Modification records:

┌──

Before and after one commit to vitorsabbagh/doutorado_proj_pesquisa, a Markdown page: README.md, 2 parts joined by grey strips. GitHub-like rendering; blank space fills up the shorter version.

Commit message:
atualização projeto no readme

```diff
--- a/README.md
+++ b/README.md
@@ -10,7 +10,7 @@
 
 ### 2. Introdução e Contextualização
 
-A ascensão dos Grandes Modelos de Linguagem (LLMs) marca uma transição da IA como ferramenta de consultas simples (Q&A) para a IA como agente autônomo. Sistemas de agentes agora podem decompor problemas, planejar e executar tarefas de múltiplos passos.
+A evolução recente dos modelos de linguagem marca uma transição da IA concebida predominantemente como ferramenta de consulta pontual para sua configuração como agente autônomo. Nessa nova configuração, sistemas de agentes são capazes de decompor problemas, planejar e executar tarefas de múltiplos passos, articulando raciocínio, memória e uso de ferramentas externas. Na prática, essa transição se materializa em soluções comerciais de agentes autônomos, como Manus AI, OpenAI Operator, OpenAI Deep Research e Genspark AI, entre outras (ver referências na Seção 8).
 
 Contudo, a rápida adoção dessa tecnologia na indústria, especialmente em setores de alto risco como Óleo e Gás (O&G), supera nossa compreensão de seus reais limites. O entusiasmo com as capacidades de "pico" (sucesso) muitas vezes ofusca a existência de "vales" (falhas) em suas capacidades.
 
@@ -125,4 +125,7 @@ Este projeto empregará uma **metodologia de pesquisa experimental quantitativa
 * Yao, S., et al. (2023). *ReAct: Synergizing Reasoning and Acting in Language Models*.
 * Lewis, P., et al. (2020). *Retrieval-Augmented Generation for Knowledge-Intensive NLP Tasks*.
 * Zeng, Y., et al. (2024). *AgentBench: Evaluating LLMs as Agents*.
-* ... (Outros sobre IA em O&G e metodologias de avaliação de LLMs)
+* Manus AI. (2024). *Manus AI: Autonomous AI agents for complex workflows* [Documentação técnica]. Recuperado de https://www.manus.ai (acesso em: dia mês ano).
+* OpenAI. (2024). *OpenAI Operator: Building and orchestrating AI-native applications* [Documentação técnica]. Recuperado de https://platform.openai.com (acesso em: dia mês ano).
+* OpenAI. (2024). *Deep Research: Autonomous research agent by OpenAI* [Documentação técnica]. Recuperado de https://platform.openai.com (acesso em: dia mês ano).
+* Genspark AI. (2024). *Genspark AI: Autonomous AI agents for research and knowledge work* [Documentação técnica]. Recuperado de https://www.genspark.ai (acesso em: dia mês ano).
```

└──

## Exercise
Once you have read the entries, write them all out again exactly.

## Completed exercise
Before and after one commit to vitorsabbagh/doutorado_proj_pesquisa, a Markdown page: README.md, 2 parts joined by grey strips. GitHub-like rendering; blank space fills up the shorter version.

Commit message:
atualização projeto no readme

```diff
--- a/README.md
+++ b/README.md
@@ -10,7 +10,7 @@
 
 ### 2. Introdução e Contextualização
 
-A ascensão dos Grandes Modelos de Linguagem (LLMs) marca uma transição da IA como ferramenta de consultas simples (Q&A) para a IA como agente autônomo. Sistemas de agentes agora podem decompor problemas, planejar e executar tarefas de múltiplos passos.
+A evolução recente dos modelos de linguagem marca uma transição da IA concebida predominantemente como ferramenta de consulta pontual para sua configuração como agente autônomo. Nessa nova configuração, sistemas de agentes são capazes de decompor problemas, planejar e executar tarefas de múltiplos passos, articulando raciocínio, memória e uso de ferramentas externas. Na prática, essa transição se materializa em soluções comerciais de agentes autônomos, como Manus AI, OpenAI Operator, OpenAI Deep Research e Genspark AI, entre outras (ver referências na Seção 8).
 
 Contudo, a rápida adoção dessa tecnologia na indústria, especialmente em setores de alto risco como Óleo e Gás (O&G), supera nossa compreensão de seus reais limites. O entusiasmo com as capacidades de "pico" (sucesso) muitas vezes ofusca a existência de "vales" (falhas) em suas capacidades.
 
@@ -125,4 +125,7 @@ Este projeto empregará uma **metodologia de pesquisa experimental quantitativa
 * Yao, S., et al. (2023). *ReAct: Synergizing Reasoning and Acting in Language Models*.
 * Lewis, P., et al. (2020). *Retrieval-Augmented Generation for Knowledge-Intensive NLP Tasks*.
 * Zeng, Y., et al. (2024). *AgentBench: Evaluating LLMs as Agents*.
-* ... (Outros sobre IA em O&G e metodologias de avaliação de LLMs)
+* Manus AI. (2024). *Manus AI: Autonomous AI agents for complex workflows* [Documentação técnica]. Recuperado de https://www.manus.ai (acesso em: dia mês ano).
+* OpenAI. (2024). *OpenAI Operator: Building and orchestrating AI-native applications* [Documentação técnica]. Recuperado de https://platform.openai.com (acesso em: dia mês ano).
+* OpenAI. (2024). *Deep Research: Autonomous research agent by OpenAI* [Documentação técnica]. Recuperado de https://platform.openai.com (acesso em: dia mês ano).
+* Genspark AI. (2024). *Genspark AI: Autonomous AI agents for research and knowledge work* [Documentação técnica]. Recuperado de https://www.genspark.ai (acesso em: dia mês ano).
```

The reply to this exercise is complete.